Each record below is to be copied word for word, with pictures removed.

(Edit tracking data)
== Segment start ==

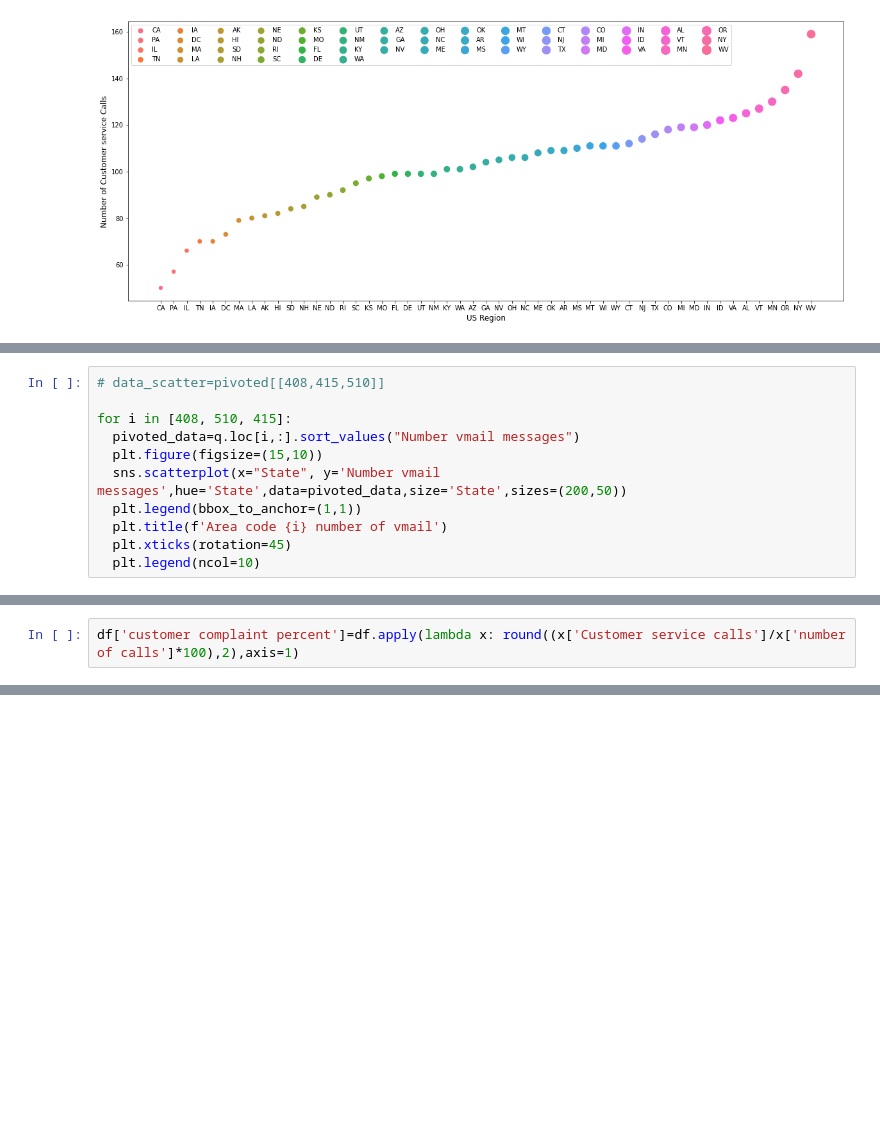
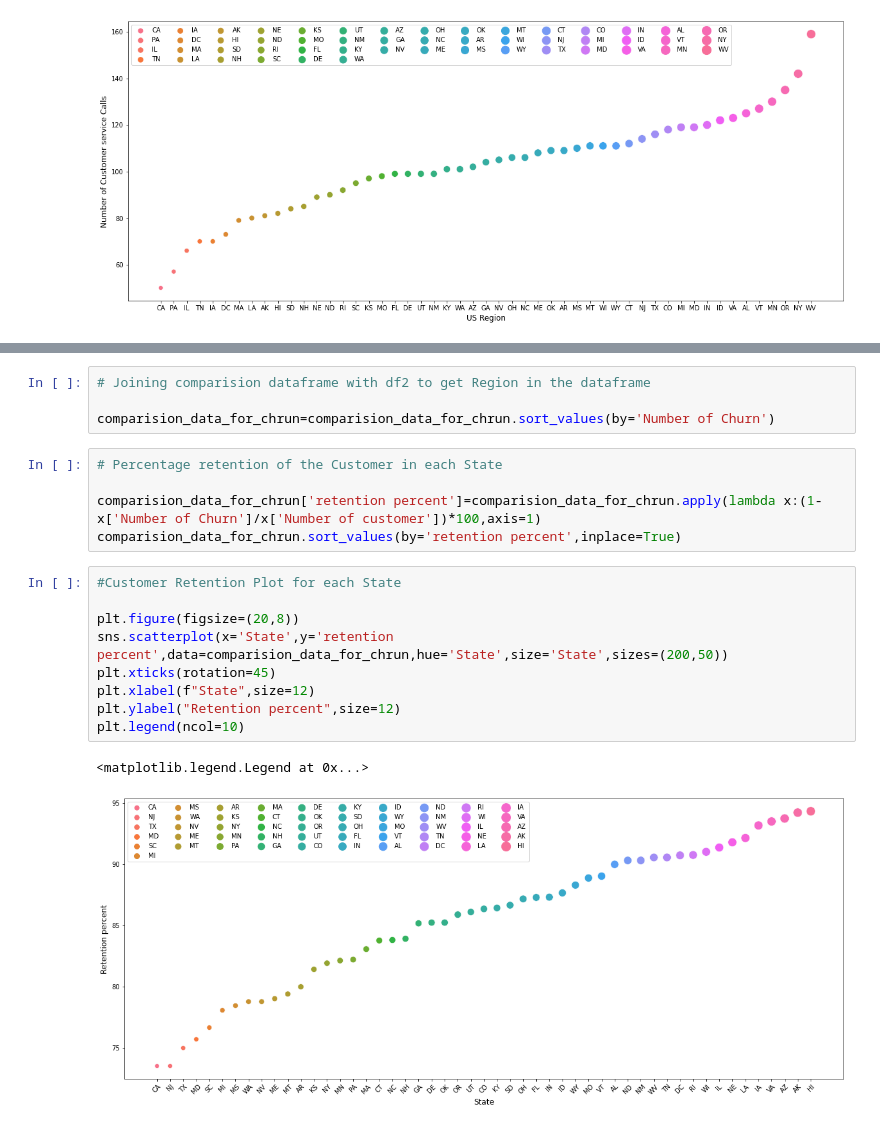
Before and after one commit to parasgupta1995/Almabetter-Capstone-project, a Jupyter notebook: Telecom_Churn_Analysis_Capstone_Project.ipynb, the cells around one changed output, grey strips where cells are left out. Saved outputs shown, nothing was run; the diff lists cells and outputs as text; blank space fills up the shorter version.

```diff
--- a/Telecom_Churn_Analysis_Capstone_Project.ipynb
+++ b/Telecom_Churn_Analysis_Capstone_Project.ipynb
@@ -206,11 +102,0 @@ q=p.groupby(by=['Area code','State'])['Number vmail messages',"Churn"].mean()
-# %%
-# data_scatter=pivoted[[408,415,510]]
-
-for i in [408, 510, 415]:
-  pivoted_data=q.loc[i,:].sort_values("Number vmail messages")
-  plt.figure(figsize=(15,10))
-  sns.scatterplot(x="State", y='Number vmail messages',hue='State',data=pivoted_data,size='State',sizes=(200,50))
-  plt.legend(bbox_to_anchor=(1,1))
-  plt.title(f'Area code {i} number of vmail')
-  plt.xticks(rotation=45)
-  plt.legend(ncol=10)
@@ -335,2 +102,0 @@ df.head()
-# %%
-df['customer complaint percent']=df.apply(lambda x: round((x['Customer service calls']/x['number of calls']*100),2),axis=1)
@@ -400,0 +169,21 @@ sns.heatmap(heatmap_corr,cmap="crest")
+# %%
+# Joining comparision dataframe with df2 to get Region in the dataframe
+
+comparision_data_for_chrun=comparision_data_for_chrun.sort_values(by='Number of Churn')
+# %%
+# Percentage retention of the Customer in each State
+
+comparision_data_for_chrun['retention percent']=comparision_data_for_chrun.apply(lambda x:(1-x['Number of Churn']/x['Number of customer'])*100,axis=1)
+comparision_data_for_chrun.sort_values(by='retention percent',inplace=True)
+# %%
+#Customer Retention Plot for each State
+
+plt.figure(figsize=(20,8))
+sns.scatterplot(x='State',y='retention percent',data=comparision_data_for_chrun,hue='State',size='State',sizes=(200,50))
+plt.xticks(rotation=45)
+plt.xlabel(f"State",size=12)
+plt.ylabel("Retention percent",size=12)
+plt.legend(ncol=10)
+# %% [output]
+<matplotlib.legend.Legend at 0x...>
+[figure, added]
```
Also changed, not shown: parts of 90 cells of this notebook.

== Segment end ==

- Response area:
Before and after one commit to parasgupta1995/Almabetter-Capstone-project, a Jupyter notebook: Telecom_Churn_Analysis_Capstone_Project.ipynb, the cells around one changed output, grey strips where cells are left out. Saved outputs shown, nothing was run; the diff lists cells and outputs as text; blank space fills up the shorter version.

```diff
--- a/Telecom_Churn_Analysis_Capstone_Project.ipynb
+++ b/Telecom_Churn_Analysis_Capstone_Project.ipynb
@@ -206,11 +102,0 @@ q=p.groupby(by=['Area code','State'])['Number vmail messages',"Churn"].mean()
-# %%
-# data_scatter=pivoted[[408,415,510]]
-
-for i in [408, 510, 415]:
-  pivoted_data=q.loc[i,:].sort_values("Number vmail messages")
-  plt.figure(figsize=(15,10))
-  sns.scatterplot(x="State", y='Number vmail messages',hue='State',data=pivoted_data,size='State',sizes=(200,50))
-  plt.legend(bbox_to_anchor=(1,1))
-  plt.title(f'Area code {i} number of vmail')
-  plt.xticks(rotation=45)
-  plt.legend(ncol=10)
@@ -335,2 +102,0 @@ df.head()
-# %%
-df['customer complaint percent']=df.apply(lambda x: round((x['Customer service calls']/x['number of calls']*100),2),axis=1)
@@ -400,0 +169,21 @@ sns.heatmap(heatmap_corr,cmap="crest")
+# %%
+# Joining comparision dataframe with df2 to get Region in the dataframe
+
+comparision_data_for_chrun=comparision_data_for_chrun.sort_values(by='Number of Churn')
+# %%
+# Percentage retention of the Customer in each State
+
+comparision_data_for_chrun['retention percent']=comparision_data_for_chrun.apply(lambda x:(1-x['Number of Churn']/x['Number of customer'])*100,axis=1)
+comparision_data_for_chrun.sort_values(by='retention percent',inplace=True)
+# %%
+#Customer Retention Plot for each State
+
+plt.figure(figsize=(20,8))
+sns.scatterplot(x='State',y='retention percent',data=comparision_data_for_chrun,hue='State',size='State',sizes=(200,50))
+plt.xticks(rotation=45)
+plt.xlabel(f"State",size=12)
+plt.ylabel("Retention percent",size=12)
+plt.legend(ncol=10)
+# %% [output]
+<matplotlib.legend.Legend at 0x...>
+[figure, added]
```
Also changed, not shown: parts of 90 cells of this notebook.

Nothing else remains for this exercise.